### Required action
Go through the records below and count every line containing "None". Reply with the count alone.

[Stored records]
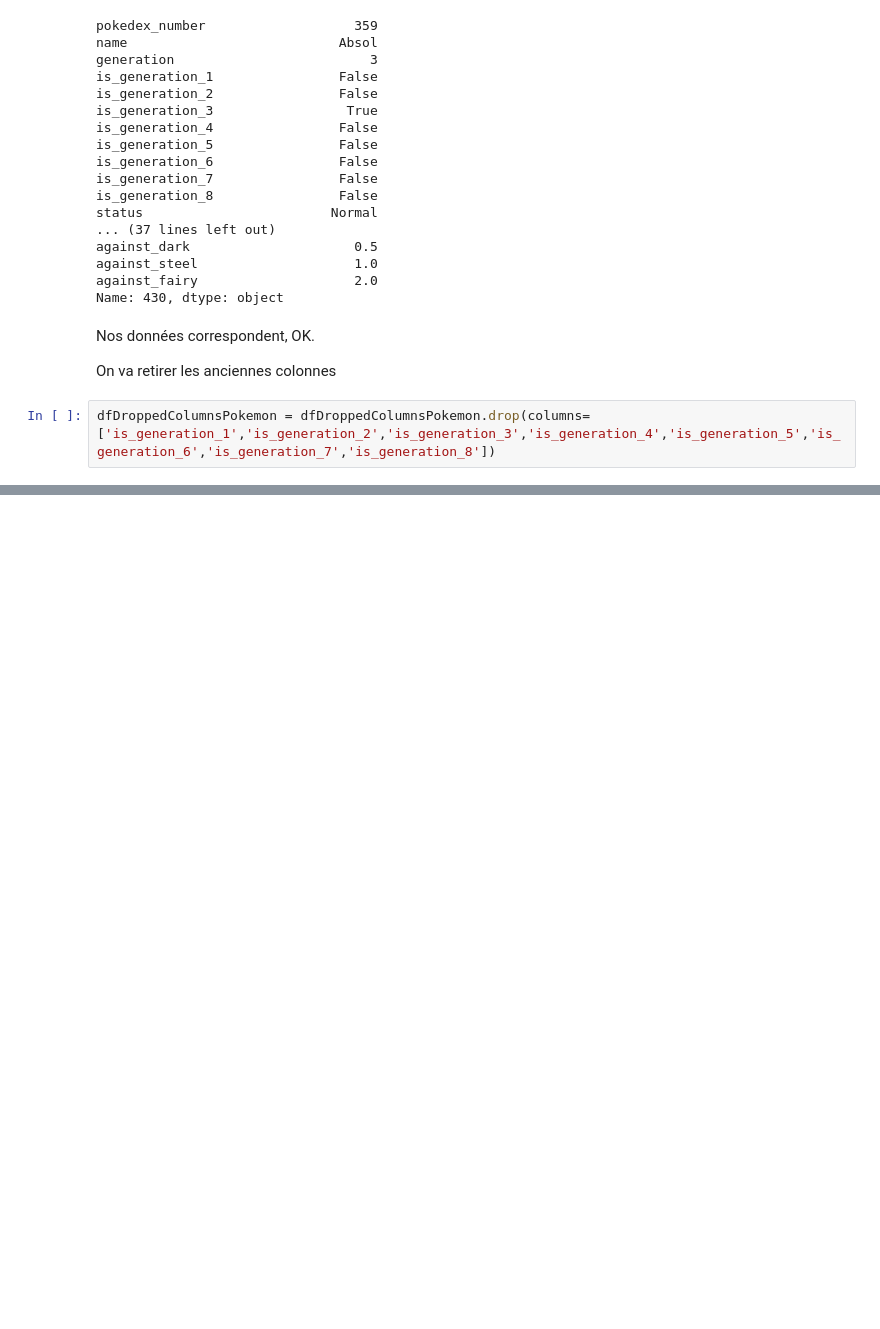
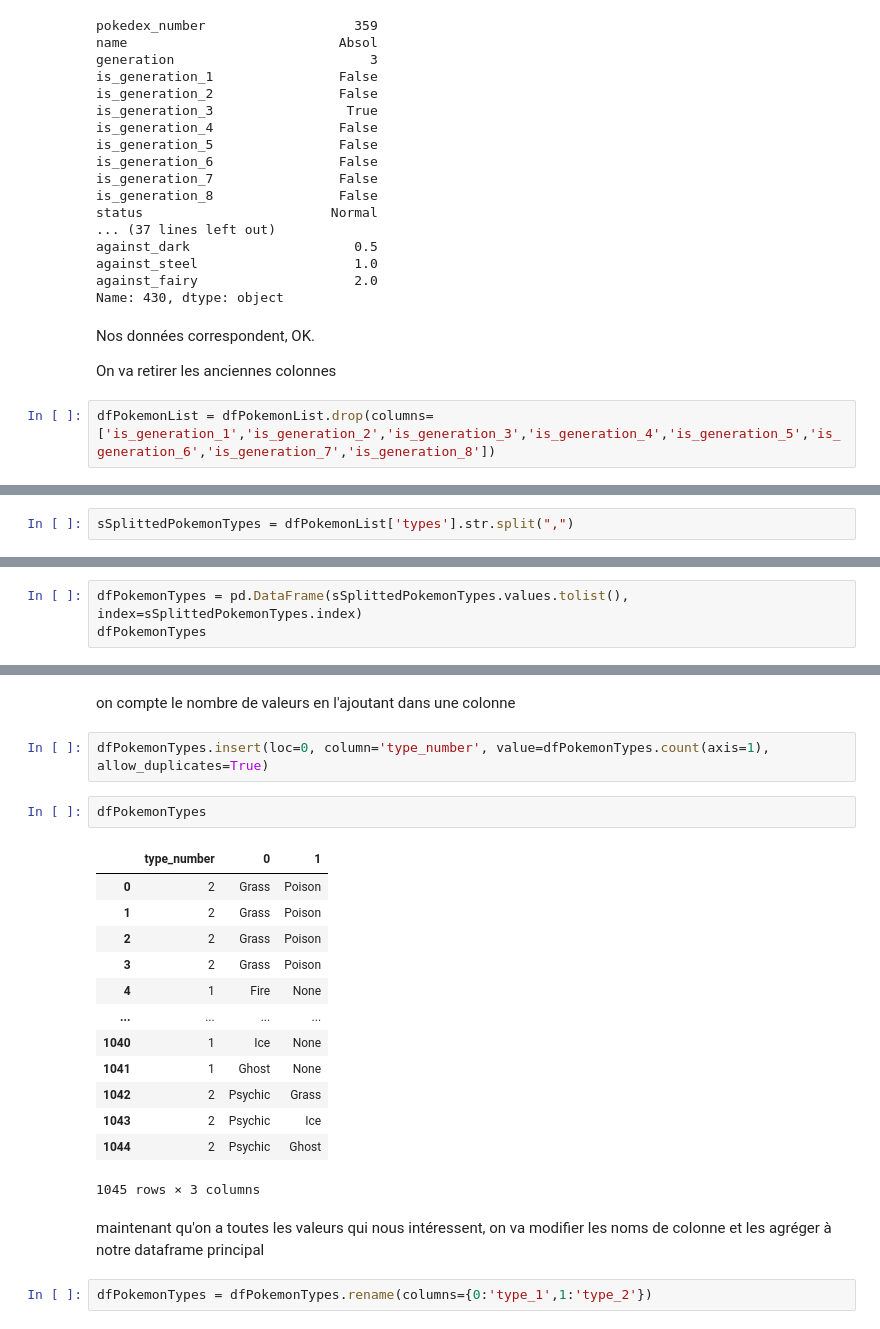
Before and after one commit to Furatus/4EDAP_Pokemon, a Jupyter notebook: Data_cleaning.ipynb, the cells around one changed output, grey strips where cells are left out. Drawn from its saved outputs; the diff is of its cells as text; blank space fills up the shorter version.

```diff
--- a/Data_cleaning.ipynb
+++ b/Data_cleaning.ipynb
@@ -391,5 +391,5 @@ Nos données correspondent, OK.
 
 On va retirer les anciennes colonnes
 # %%
-dfDroppedColumnsPokemon = dfDroppedColumnsPokemon.drop(columns=['is_generation_1','is_generation_2','is_generation_3','is_generation_4','is_generation_5','is_generation_6','is_generation_7','is_generation_8'])
+dfPokemonList = dfPokemonList.drop(columns=['is_generation_1','is_generation_2','is_generation_3','is_generation_4','is_generation_5','is_generation_6','is_generation_7','is_generation_8'])
 # %%
@@ -410,0 +415,2 @@ dfDroppedColumnsPokemon
+# %%
+sSplittedPokemonTypes = dfPokemonList['types'].str.split(",")
@@ -410,0 +425,3 @@ dfDroppedColumnsPokemon
+# %%
+dfPokemonTypes = pd.DataFrame(sSplittedPokemonTypes.values.tolist(), index=sSplittedPokemonTypes.index)
+dfPokemonTypes
@@ -410,0 +442,24 @@ dfDroppedColumnsPokemon
+# %% [markdown]
+on compte le nombre de valeurs en l'ajoutant dans une colonne
+# %%
+dfPokemonTypes.insert(loc=0, column='type_number', value=dfPokemonTypes.count(axis=1), allow_duplicates=True)
+# %%
+dfPokemonTypes
+# %% [output]
+|  | type_number | 0 | 1 |
+| 0 | 2 | Grass | Poison |
+| 1 | 2 | Grass | Poison |
+| 2 | 2 | Grass | Poison |
+| 3 | 2 | Grass | Poison |
+| 4 | 1 | Fire | None |
+| ... | ... | ... | ... |
+| 1040 | 1 | Ice | None |
+| 1041 | 1 | Ghost | None |
+| 1042 | 2 | Psychic | Grass |
+| 1043 | 2 | Psychic | Ice |
+| 1044 | 2 | Psychic | Ghost |
+1045 rows × 3 columns
+# %% [markdown]
+maintenant qu'on a toutes les valeurs qui nous intéressent, on va modifier les noms de colonne et les agréger à notre dataframe principal
+# %%
+dfPokemonTypes = dfPokemonTypes.rename(columns={0:'type_1',1:'type_2'})
```
Also changed, not shown: parts of 55 cells of this notebook, 1 other file.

### Result below
3